Source data:
───
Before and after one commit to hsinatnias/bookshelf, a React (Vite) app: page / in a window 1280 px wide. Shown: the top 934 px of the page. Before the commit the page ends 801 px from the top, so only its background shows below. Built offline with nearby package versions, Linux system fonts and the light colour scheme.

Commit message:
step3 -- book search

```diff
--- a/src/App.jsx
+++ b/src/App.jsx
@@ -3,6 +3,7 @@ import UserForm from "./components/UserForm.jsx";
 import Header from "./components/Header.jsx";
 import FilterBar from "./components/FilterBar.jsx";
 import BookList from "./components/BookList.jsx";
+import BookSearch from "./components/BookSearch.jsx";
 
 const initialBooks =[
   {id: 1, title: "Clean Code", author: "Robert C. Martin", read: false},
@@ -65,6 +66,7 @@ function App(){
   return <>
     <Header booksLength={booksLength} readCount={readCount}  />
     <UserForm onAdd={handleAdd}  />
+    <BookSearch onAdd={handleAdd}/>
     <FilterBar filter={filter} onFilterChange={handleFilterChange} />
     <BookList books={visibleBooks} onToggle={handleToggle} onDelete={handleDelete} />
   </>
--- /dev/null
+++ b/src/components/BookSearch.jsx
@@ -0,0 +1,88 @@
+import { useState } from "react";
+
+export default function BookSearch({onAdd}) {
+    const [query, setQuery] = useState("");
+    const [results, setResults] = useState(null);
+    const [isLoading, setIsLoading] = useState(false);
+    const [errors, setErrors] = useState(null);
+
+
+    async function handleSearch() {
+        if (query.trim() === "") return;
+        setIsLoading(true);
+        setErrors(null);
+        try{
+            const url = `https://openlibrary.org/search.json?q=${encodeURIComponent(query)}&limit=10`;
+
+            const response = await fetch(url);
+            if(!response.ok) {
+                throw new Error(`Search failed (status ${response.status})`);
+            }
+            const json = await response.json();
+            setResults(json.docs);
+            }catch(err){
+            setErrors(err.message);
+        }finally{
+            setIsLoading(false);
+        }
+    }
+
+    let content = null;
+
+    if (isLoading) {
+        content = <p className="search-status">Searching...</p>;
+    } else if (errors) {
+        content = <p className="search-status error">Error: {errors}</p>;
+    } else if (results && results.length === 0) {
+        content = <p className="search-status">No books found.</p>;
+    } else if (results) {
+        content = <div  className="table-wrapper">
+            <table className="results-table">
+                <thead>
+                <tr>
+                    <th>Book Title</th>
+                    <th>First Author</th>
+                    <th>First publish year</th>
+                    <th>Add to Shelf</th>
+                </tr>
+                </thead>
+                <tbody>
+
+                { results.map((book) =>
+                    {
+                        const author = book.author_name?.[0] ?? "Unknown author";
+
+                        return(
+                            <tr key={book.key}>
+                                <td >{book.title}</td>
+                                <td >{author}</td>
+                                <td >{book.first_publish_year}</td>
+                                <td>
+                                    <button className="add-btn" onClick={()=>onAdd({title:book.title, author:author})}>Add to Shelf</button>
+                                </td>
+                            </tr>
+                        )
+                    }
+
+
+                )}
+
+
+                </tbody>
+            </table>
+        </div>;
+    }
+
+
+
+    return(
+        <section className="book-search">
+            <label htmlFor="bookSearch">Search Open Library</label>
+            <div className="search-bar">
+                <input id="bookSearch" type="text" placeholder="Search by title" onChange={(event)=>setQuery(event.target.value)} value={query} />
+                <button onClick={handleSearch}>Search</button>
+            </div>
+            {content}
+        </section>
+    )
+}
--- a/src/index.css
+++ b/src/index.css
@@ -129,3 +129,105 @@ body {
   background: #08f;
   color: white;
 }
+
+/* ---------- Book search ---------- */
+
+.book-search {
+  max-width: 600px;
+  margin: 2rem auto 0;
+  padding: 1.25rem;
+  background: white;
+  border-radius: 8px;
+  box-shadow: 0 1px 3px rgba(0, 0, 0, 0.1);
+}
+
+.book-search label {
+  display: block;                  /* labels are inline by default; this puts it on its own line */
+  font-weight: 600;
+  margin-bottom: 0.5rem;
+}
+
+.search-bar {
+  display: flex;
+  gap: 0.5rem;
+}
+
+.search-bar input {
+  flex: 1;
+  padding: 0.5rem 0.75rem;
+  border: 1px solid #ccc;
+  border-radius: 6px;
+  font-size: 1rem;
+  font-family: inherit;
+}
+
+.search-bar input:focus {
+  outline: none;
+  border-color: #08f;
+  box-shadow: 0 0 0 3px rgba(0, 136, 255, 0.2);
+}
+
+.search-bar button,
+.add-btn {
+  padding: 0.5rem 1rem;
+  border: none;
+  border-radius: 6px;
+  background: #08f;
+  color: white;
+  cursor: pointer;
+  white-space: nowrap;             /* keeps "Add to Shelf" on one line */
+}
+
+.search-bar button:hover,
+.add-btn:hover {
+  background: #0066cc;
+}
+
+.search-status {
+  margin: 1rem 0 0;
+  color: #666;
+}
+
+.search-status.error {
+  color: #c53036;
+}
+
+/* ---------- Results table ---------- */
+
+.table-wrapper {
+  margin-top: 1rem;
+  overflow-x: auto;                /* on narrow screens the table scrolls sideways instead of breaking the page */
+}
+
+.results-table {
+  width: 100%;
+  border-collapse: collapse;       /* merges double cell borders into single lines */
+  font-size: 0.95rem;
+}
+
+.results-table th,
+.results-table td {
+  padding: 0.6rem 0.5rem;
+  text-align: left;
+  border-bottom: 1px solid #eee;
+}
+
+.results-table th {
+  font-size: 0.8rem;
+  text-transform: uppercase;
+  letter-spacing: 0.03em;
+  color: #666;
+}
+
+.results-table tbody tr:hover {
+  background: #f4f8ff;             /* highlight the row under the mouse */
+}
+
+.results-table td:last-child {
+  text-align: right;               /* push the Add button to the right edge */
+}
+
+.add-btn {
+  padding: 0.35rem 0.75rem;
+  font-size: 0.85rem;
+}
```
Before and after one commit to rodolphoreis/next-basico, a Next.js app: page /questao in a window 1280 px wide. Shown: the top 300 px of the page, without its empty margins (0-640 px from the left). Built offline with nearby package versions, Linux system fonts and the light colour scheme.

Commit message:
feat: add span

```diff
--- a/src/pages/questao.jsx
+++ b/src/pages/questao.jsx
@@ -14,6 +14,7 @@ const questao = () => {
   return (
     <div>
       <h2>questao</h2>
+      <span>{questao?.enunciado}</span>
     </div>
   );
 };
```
───
Your assignment:
Give every entry again, exactly as it reads.

Solution for this exercise:
Before and after one commit to hsinatnias/bookshelf, a React (Vite) app: page / in a window 1280 px wide. Shown: the top 934 px of the page. Before the commit the page ends 801 px from the top, so only its background shows below. Built offline with nearby package versions, Linux system fonts and the light colour scheme.

Commit message:
step3 -- book search

```diff
--- a/src/App.jsx
+++ b/src/App.jsx
@@ -3,6 +3,7 @@ import UserForm from "./components/UserForm.jsx";
 import Header from "./components/Header.jsx";
 import FilterBar from "./components/FilterBar.jsx";
 import BookList from "./components/BookList.jsx";
+import BookSearch from "./components/BookSearch.jsx";
 
 const initialBooks =[
   {id: 1, title: "Clean Code", author: "Robert C. Martin", read: false},
@@ -65,6 +66,7 @@ function App(){
   return <>
     <Header booksLength={booksLength} readCount={readCount}  />
     <UserForm onAdd={handleAdd}  />
+    <BookSearch onAdd={handleAdd}/>
     <FilterBar filter={filter} onFilterChange={handleFilterChange} />
     <BookList books={visibleBooks} onToggle={handleToggle} onDelete={handleDelete} />
   </>
--- /dev/null
+++ b/src/components/BookSearch.jsx
@@ -0,0 +1,88 @@
+import { useState } from "react";
+
+export default function BookSearch({onAdd}) {
+    const [query, setQuery] = useState("");
+    const [results, setResults] = useState(null);
+    const [isLoading, setIsLoading] = useState(false);
+    const [errors, setErrors] = useState(null);
+
+
+    async function handleSearch() {
+        if (query.trim() === "") return;
+        setIsLoading(true);
+        setErrors(null);
+        try{
+            const url = `https://openlibrary.org/search.json?q=${encodeURIComponent(query)}&limit=10`;
+
+            const response = await fetch(url);
+            if(!response.ok) {
+                throw new Error(`Search failed (status ${response.status})`);
+            }
+            const json = await response.json();
+            setResults(json.docs);
+            }catch(err){
+            setErrors(err.message);
+        }finally{
+            setIsLoading(false);
+        }
+    }
+
+    let content = null;
+
+    if (isLoading) {
+        content = <p className="search-status">Searching...</p>;
+    } else if (errors) {
+        content = <p className="search-status error">Error: {errors}</p>;
+    } else if (results && results.length === 0) {
+        content = <p className="search-status">No books found.</p>;
+    } else if (results) {
+        content = <div  className="table-wrapper">
+            <table className="results-table">
+                <thead>
+                <tr>
+                    <th>Book Title</th>
+                    <th>First Author</th>
+                    <th>First publish year</th>
+                    <th>Add to Shelf</th>
+                </tr>
+                </thead>
+                <tbody>
+
+                { results.map((book) =>
+                    {
+                        const author = book.author_name?.[0] ?? "Unknown author";
+
+                        return(
+                            <tr key={book.key}>
+                                <td >{book.title}</td>
+                                <td >{author}</td>
+                                <td >{book.first_publish_year}</td>
+                                <td>
+                                    <button className="add-btn" onClick={()=>onAdd({title:book.title, author:author})}>Add to Shelf</button>
+                                </td>
+                            </tr>
+                        )
+                    }
+
+
+                )}
+
+
+                </tbody>
+            </table>
+        </div>;
+    }
+
+
+
+    return(
+        <section className="book-search">
+            <label htmlFor="bookSearch">Search Open Library</label>
+            <div className="search-bar">
+                <input id="bookSearch" type="text" placeholder="Search by title" onChange={(event)=>setQuery(event.target.value)} value={query} />
+                <button onClick={handleSearch}>Search</button>
+            </div>
+            {content}
+        </section>
+    )
+}
--- a/src/index.css
+++ b/src/index.css
@@ -129,3 +129,105 @@ body {
   background: #08f;
   color: white;
 }
+
+/* ---------- Book search ---------- */
+
+.book-search {
+  max-width: 600px;
+  margin: 2rem auto 0;
+  padding: 1.25rem;
+  background: white;
+  border-radius: 8px;
+  box-shadow: 0 1px 3px rgba(0, 0, 0, 0.1);
+}
+
+.book-search label {
+  display: block;                  /* labels are inline by default; this puts it on its own line */
+  font-weight: 600;
+  margin-bottom: 0.5rem;
+}
+
+.search-bar {
+  display: flex;
+  gap: 0.5rem;
+}
+
+.search-bar input {
+  flex: 1;
+  padding: 0.5rem 0.75rem;
+  border: 1px solid #ccc;
+  border-radius: 6px;
+  font-size: 1rem;
+  font-family: inherit;
+}
+
+.search-bar input:focus {
+  outline: none;
+  border-color: #08f;
+  box-shadow: 0 0 0 3px rgba(0, 136, 255, 0.2);
+}
+
+.search-bar button,
+.add-btn {
+  padding: 0.5rem 1rem;
+  border: none;
+  border-radius: 6px;
+  background: #08f;
+  color: white;
+  cursor: pointer;
+  white-space: nowrap;             /* keeps "Add to Shelf" on one line */
+}
+
+.search-bar button:hover,
+.add-btn:hover {
+  background: #0066cc;
+}
+
+.search-status {
+  margin: 1rem 0 0;
+  color: #666;
+}
+
+.search-status.error {
+  color: #c53036;
+}
+
+/* ---------- Results table ---------- */
+
+.table-wrapper {
+  margin-top: 1rem;
+  overflow-x: auto;                /* on narrow screens the table scrolls sideways instead of breaking the page */
+}
+
+.results-table {
+  width: 100%;
+  border-collapse: collapse;       /* merges double cell borders into single lines */
+  font-size: 0.95rem;
+}
+
+.results-table th,
+.results-table td {
+  padding: 0.6rem 0.5rem;
+  text-align: left;
+  border-bottom: 1px solid #eee;
+}
+
+.results-table th {
+  font-size: 0.8rem;
+  text-transform: uppercase;
+  letter-spacing: 0.03em;
+  color: #666;
+}
+
+.results-table tbody tr:hover {
+  background: #f4f8ff;             /* highlight the row under the mouse */
+}
+
+.results-table td:last-child {
+  text-align: right;               /* push the Add button to the right edge */
+}
+
+.add-btn {
+  padding: 0.35rem 0.75rem;
+  font-size: 0.85rem;
+}
```
Before and after one commit to rodolphoreis/next-basico, a Next.js app: page /questao in a window 1280 px wide. Shown: the top 300 px of the page, without its empty margins (0-640 px from the left). Built offline with nearby package versions, Linux system fonts and the light colour scheme.

Commit message:
feat: add span

```diff
--- a/src/pages/questao.jsx
+++ b/src/pages/questao.jsx
@@ -14,6 +14,7 @@ const questao = () => {
   return (
     <div>
       <h2>questao</h2>
+      <span>{questao?.enunciado}</span>
     </div>
   );
 };
```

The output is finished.